  1. Robert Wallace; Antitrinitarian Biography: or, Sketches of the lives and writings of distinguished Antitrinitarians; 3 vol. London, 1850.
  2. 2.0 2.1 2.2 2.3  [ "Vitell, Christopher" ] Check |ws link in chapter= value (help). Dictionary of National Biography. London: Smith, Elder & Co. 1885–1900.<templatestyles src="Module:Citation/CS1/styles.css"></templatestyles>

Further reading

  • J. W. Martin, Christopher Vitel: An Elizabethan Mechanick Preacher, The Sixteenth Century Journal Vol. 10, No. 2 (Summer, 1979), pp. 15-22.

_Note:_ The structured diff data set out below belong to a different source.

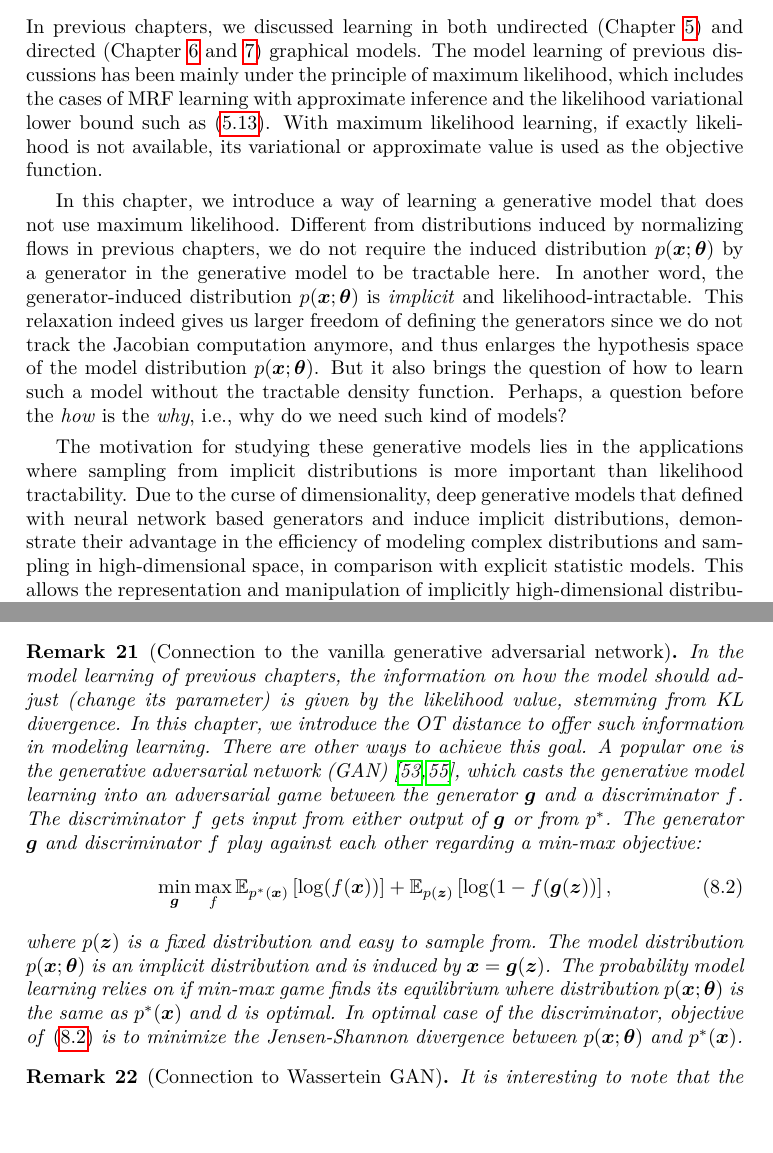
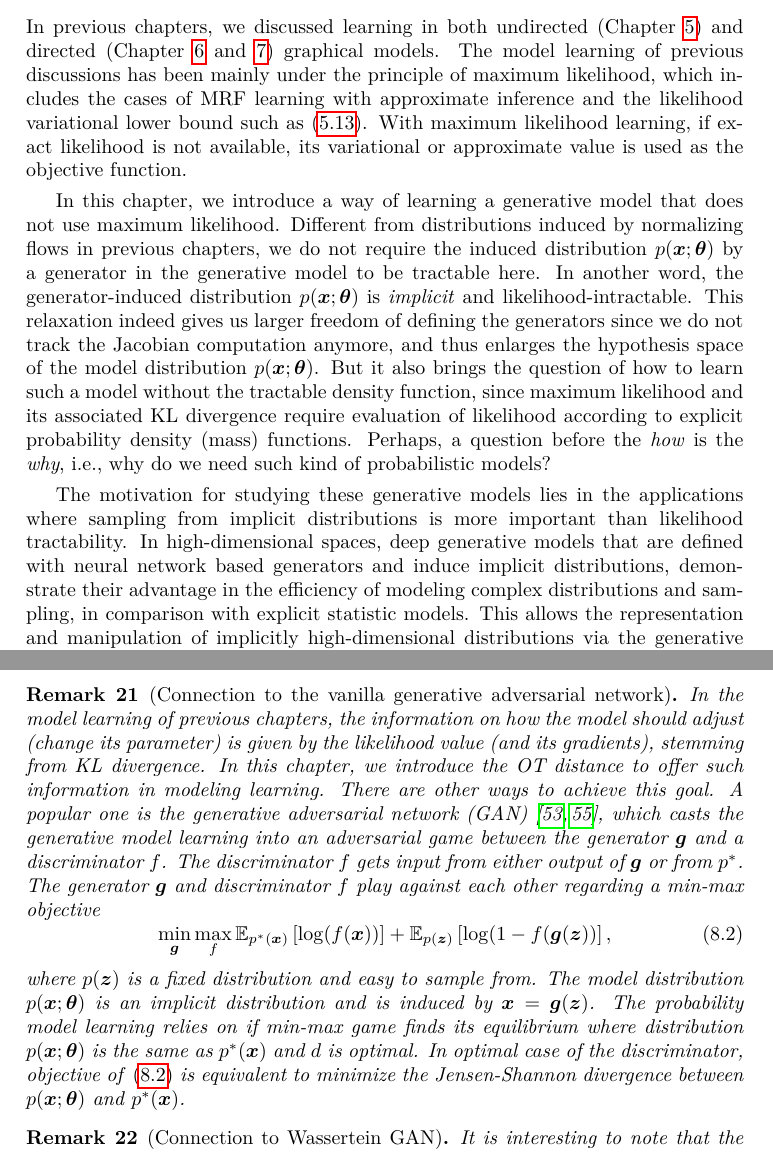
Before and after one commit to FirstHandScientist/phdthesis, a LaTeX thesis (main.tex, which reads source/chapter8/chapter8.tex): two parts of pages 135 and 137 of 170 before the commit and two parts of pages 133 and 135 of 168 after it, joined at a grey line, cut so that both start at the same text, the shorter picture padded with empty space. Compiled offline with pdfLaTeX.

Commit message:
correction on preamble on chapter 8

```diff
--- a/source/chapter8/chapter8.tex
+++ b/source/chapter8/chapter8.tex
@@ -1,9 +1,9 @@
 \chapter{An Implicit Probabilistic Generative Model}
 \label{chapter8}
 \graphicspath{{source/chapter8/}}
-In previous chapters, we discussed learning in both undirected (Chapter~\ref{chpt5:undirecteLearning}) and directed (Chapter~\ref{chpt6:em-flow} and \ref{chpt7:genhmm}) graphical models. The model learning of previous discussions has been mainly under the principle of maximum likelihood, which includes the cases of MRF learning with approximate inference and the likelihood variational lower bound such as \eqref{chpt5:eq:lower-bound-F}. With maximum likelihood learning, if exactly likelihood is not available, its variational or approximate value is used as the objective function.
+In previous chapters, we discussed learning in both undirected (Chapter~\ref{chpt5:undirecteLearning}) and directed (Chapter~\ref{chpt6:em-flow} and \ref{chpt7:genhmm}) graphical models. The model learning of previous discussions has been mainly under the principle of maximum likelihood, which includes the cases of MRF learning with approximate inference and the likelihood variational lower bound such as \eqref{chpt5:eq:lower-bound-F}. With maximum likelihood learning, if exact likelihood is not available, its variational or approximate value is used as the objective function.
 
-In this chapter, we introduce a way of learning a generative model that does not use maximum likelihood. Different from distributions induced by normalizing flows in previous chapters, we do not require the induced distribution $p(\bm{x};\bm{\theta})$ by a generator in the generative model to be tractable here. In another word, the generator-induced distribution $p(\bm{x};\bm{\theta})$ is \textit{implicit} and likelihood-intractable. This relaxation indeed gives us larger freedom of defining the generators since we do not track the Jacobian computation anymore, and thus enlarges the hypothesis space of the model distribution $p(\bm{x};\bm{\theta})$. But it also brings the question of how to learn such a model without the tractable density function. Perhaps, a question before the \textit{how} is the \textit{why}, i.e., why do we need such kind of models?
+In this chapter, we introduce a way of learning a generative model that does not use maximum likelihood. Different from distributions induced by normalizing flows in previous chapters, we do not require the induced distribution $p(\bm{x};\bm{\theta})$ by a generator in the generative model to be tractable here. In another word, the generator-induced distribution $p(\bm{x};\bm{\theta})$ is \textit{implicit} and likelihood-intractable. This relaxation indeed gives us larger freedom of defining the generators since we do not track the Jacobian computation anymore, and thus enlarges the hypothesis space of the model distribution $p(\bm{x};\bm{\theta})$. But it also brings the question of how to learn such a model without the tractable density function, since maximum likelihood and its associated KL divergence require evaluation of likelihood according to explicit probability density (mass) functions.  Perhaps, a question before the \textit{how} is the \textit{why}, i.e., why do we need such kind of probabilistic models?
 
-The motivation for studying these generative models lies in the applications where sampling from implicit distributions is more important than likelihood tractability. Due to the curse of dimensionality, deep generative models that defined with neural network based generators and induce implicit distributions, demonstrate their advantage in the efficiency of modeling complex distributions and sampling in high-dimensional space, in comparison with explicit statistic models. This allows the representation and manipulation of implicitly high-dimensional distributions via the generative models. For instance, deep generative models have been used in image super-resolution, image-to-image translation, etc. Besides, implicit generative models can be naturally incorporated in reinforcement learning where typically an agent tries to learn to finish some tasks via interacting with a dynamic environment. For instance, in model-based methods, using a generative model to represent the environment and generating states for the agent to learn with, offers the way of training agents in simulations; A policy, essentially a conditional distribution of actions given an environment state, may be modeled by an implicit generative model since we mainly need to get the action in the current environment.
+The motivation for studying these generative models lies in the applications where sampling from implicit distributions is more important than likelihood tractability. In high-dimensional spaces, deep generative models that are defined with neural network based generators and induce implicit distributions, demonstrate their advantage in the efficiency of modeling complex distributions and sampling, in comparison with explicit statistic models. This allows the representation and manipulation of implicitly high-dimensional distributions via the generative models. For instance, deep generative models have been used in image super-resolution, image-to-image translation, speech synthesis, etc. Besides, implicit generative models can be naturally incorporated in reinforcement learning where typically an agent tries to learn to finish some tasks via interacting with a dynamic environment. For instance, in model-based methods, using a generative model to represent the environment and generating states for the agent to learn with, offers the way of training agents in simulations; A policy, essentially a conditional distribution of actions given an environment state, may be modeled by an implicit generative model since we mainly need to get the action in the current environment.
 
@@ -28,10 +28,10 @@ The cost matrix $\bm{M}$ has elements $M_{i,j} = d(\bm{x}_1^{i}, \bm{x}_2^{j})$
 
 
 \begin{remark}[Connection to the vanilla generative adversarial network]
-  In the model learning of previous chapters, the information on how the model should adjust (change its parameter) is given by the likelihood value, stemming from KL divergence. In this chapter, we introduce the OT distance to offer such information in modeling learning. There are other ways to achieve this goal. A popular one is the generative adversarial network (GAN) \cite{NIPS2014_5423, 2017arXiv170100160G}, which casts the generative model learning into an adversarial game between the generator $\bm{g}$ and a discriminator $f$.
+  In the model learning of previous chapters, the information on how the model should adjust (change its parameter) is given by the likelihood value (and its gradients), stemming from KL divergence. In this chapter, we introduce the OT distance to offer such information in modeling learning. There are other ways to achieve this goal. A popular one is the generative adversarial network (GAN) \cite{NIPS2014_5423, 2017arXiv170100160G}, which casts the generative model learning into an adversarial game between the generator $\bm{g}$ and a discriminator $f$.
 The {discriminator} $f$ gets input from either output of $\bm{g}$ or from
 $p^{\ast}$. The generator $\bm{g}$ and discriminator ${f}$ play against each other
-regarding a min-max objective:
+regarding a min-max objective
 \begin{equation}\label{chpt8:eq:eq-gan}
   \min_{\bm{g}} \max_f \EE_{p^{\ast}(\bm{x})}\left[ \log(f(\bm{x})) \right] + \EE_{p(\bm{z})}\left[ \log(1-f(\bm{g}(\bm{z})) \right],
 \end{equation}
@@ -39,7 +39,7 @@ where $p(\bm{z})$ is a fixed distribution and easy to sample from. The model dis
 The probability model learning relies on if min-max game finds
 its equilibrium where distribution $p(\bm{x}; \bm{\theta})$ is the same as $p^{\ast}(\bm{x})$ and
 $d$ is optimal. In optimal case of the discriminator, objective of
-\eqref{chpt8:eq:eq-gan} is to minimize the Jensen-Shannon divergence between $p(\bm{x}; \bm{\theta})$ and $p^{\ast}(\bm{x})$.
+\eqref{chpt8:eq:eq-gan} is equivalent to minimize the Jensen-Shannon divergence between $p(\bm{x}; \bm{\theta})$ and $p^{\ast}(\bm{x})$.
 \end{remark}
 
 
```
Also changed, not shown: main.tex (+1 -1 lines), source/chapter8/chapter8.tex (4 more changed lines).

 This article incorporates text from a publication now in the public domain[ "Vitell, Christopher" ] Check |ws link in chapter= value (help). Dictionary of National Biography. London: Smith, Elder & Co. 1885–1900.CS1 maint: ref=harv (link)<templatestyles src="Module:Citation/CS1/styles.css"></templatestyles>